▶ **Exercise**: Check each line of the entries below for the word "components", and copy the lines that have it.

BEGIN Records shown

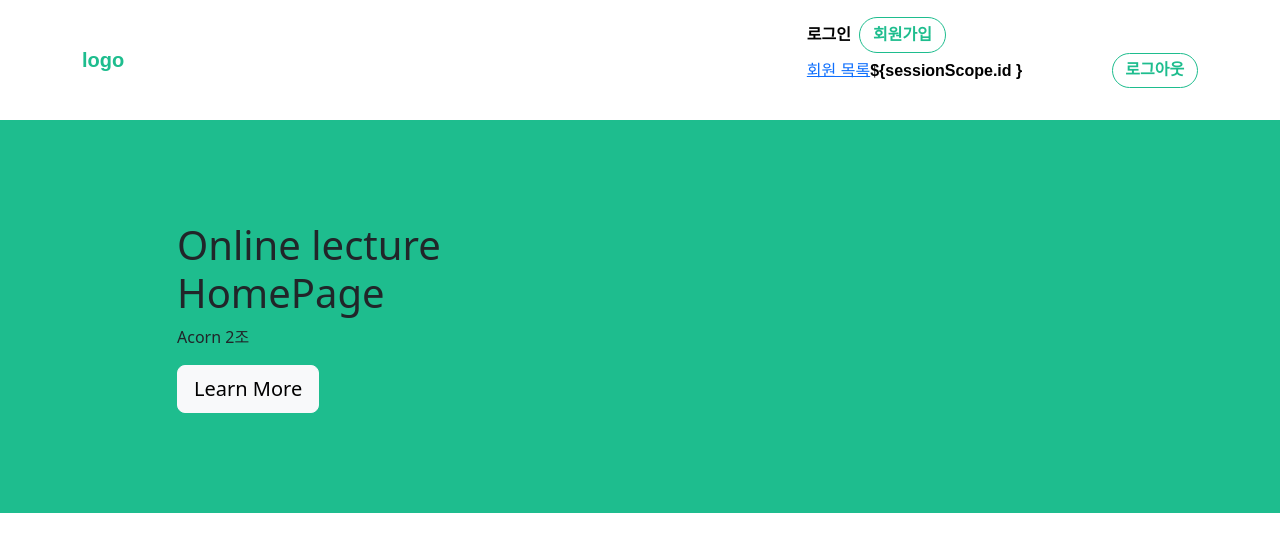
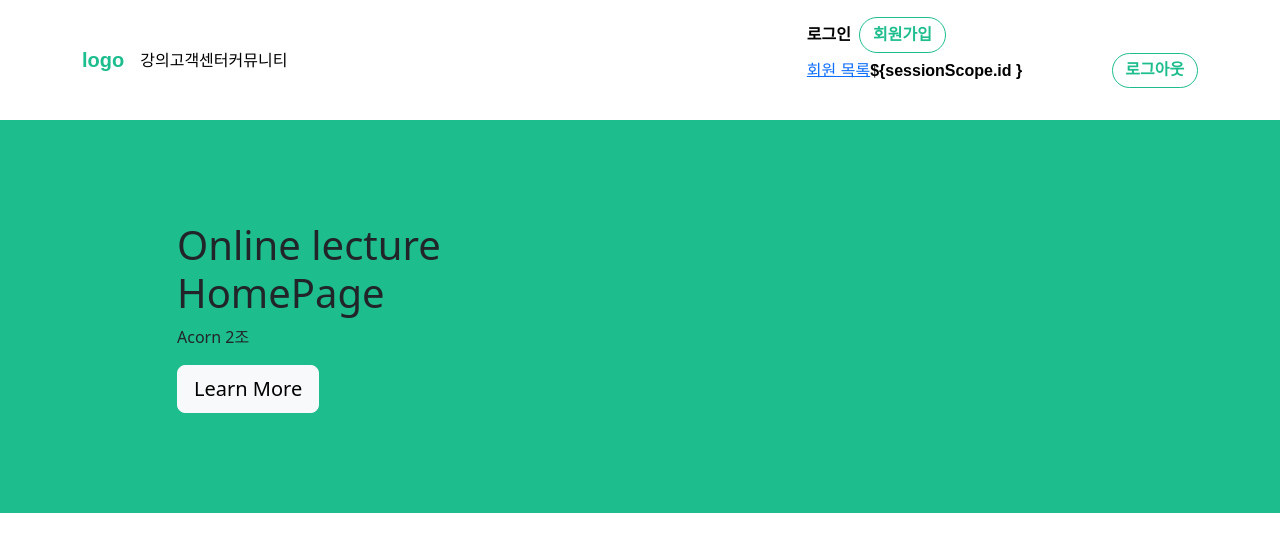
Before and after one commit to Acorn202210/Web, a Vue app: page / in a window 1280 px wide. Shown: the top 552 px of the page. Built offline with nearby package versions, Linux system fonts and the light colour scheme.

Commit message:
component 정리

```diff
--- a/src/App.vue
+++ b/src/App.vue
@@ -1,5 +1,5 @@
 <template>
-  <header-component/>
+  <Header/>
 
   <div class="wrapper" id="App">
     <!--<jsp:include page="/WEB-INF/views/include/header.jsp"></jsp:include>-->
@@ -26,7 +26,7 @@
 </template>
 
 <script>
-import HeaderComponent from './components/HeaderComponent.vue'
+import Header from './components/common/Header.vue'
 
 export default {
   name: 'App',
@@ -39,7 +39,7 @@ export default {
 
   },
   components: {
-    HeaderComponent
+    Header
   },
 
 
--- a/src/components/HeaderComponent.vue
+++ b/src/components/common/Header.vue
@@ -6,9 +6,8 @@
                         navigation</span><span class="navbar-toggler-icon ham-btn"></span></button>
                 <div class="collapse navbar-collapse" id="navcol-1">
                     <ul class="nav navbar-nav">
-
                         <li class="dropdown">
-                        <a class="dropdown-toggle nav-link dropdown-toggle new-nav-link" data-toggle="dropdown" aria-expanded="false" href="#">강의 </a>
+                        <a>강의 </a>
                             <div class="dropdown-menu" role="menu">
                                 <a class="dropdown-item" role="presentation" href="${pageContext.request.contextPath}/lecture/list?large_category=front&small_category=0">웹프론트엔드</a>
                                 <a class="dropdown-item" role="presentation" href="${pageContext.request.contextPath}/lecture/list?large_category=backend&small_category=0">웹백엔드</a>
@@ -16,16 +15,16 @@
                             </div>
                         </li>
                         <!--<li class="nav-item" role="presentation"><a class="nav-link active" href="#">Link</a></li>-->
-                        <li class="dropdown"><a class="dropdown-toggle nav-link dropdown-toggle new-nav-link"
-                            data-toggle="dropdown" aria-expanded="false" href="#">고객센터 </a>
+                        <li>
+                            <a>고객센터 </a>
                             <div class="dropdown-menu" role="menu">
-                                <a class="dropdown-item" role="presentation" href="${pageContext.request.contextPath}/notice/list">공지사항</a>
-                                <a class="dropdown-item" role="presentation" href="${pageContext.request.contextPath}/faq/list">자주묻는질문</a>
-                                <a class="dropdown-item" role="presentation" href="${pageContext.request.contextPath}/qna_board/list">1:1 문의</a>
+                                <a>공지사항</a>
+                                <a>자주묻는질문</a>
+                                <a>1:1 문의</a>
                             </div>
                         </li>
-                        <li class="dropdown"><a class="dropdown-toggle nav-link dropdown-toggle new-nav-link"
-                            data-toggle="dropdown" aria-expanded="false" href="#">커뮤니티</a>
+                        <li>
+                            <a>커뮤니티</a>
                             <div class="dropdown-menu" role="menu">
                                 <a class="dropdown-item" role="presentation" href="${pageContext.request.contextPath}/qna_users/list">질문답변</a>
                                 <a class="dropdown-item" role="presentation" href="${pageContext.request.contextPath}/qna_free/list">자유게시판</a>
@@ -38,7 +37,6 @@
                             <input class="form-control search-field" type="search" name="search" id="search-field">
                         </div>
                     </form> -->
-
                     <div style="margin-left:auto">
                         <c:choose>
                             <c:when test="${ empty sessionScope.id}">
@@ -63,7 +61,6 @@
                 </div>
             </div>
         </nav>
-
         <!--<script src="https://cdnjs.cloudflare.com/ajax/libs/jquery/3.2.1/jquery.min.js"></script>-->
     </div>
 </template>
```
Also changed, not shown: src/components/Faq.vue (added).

END Records shown

▶ **Output**:
-import HeaderComponent from './components/HeaderComponent.vue'
+import Header from './components/common/Header.vue'
   components: {
--- a/src/components/HeaderComponent.vue
+++ b/src/components/common/Header.vue
Also changed, not shown: src/components/Faq.vue (added).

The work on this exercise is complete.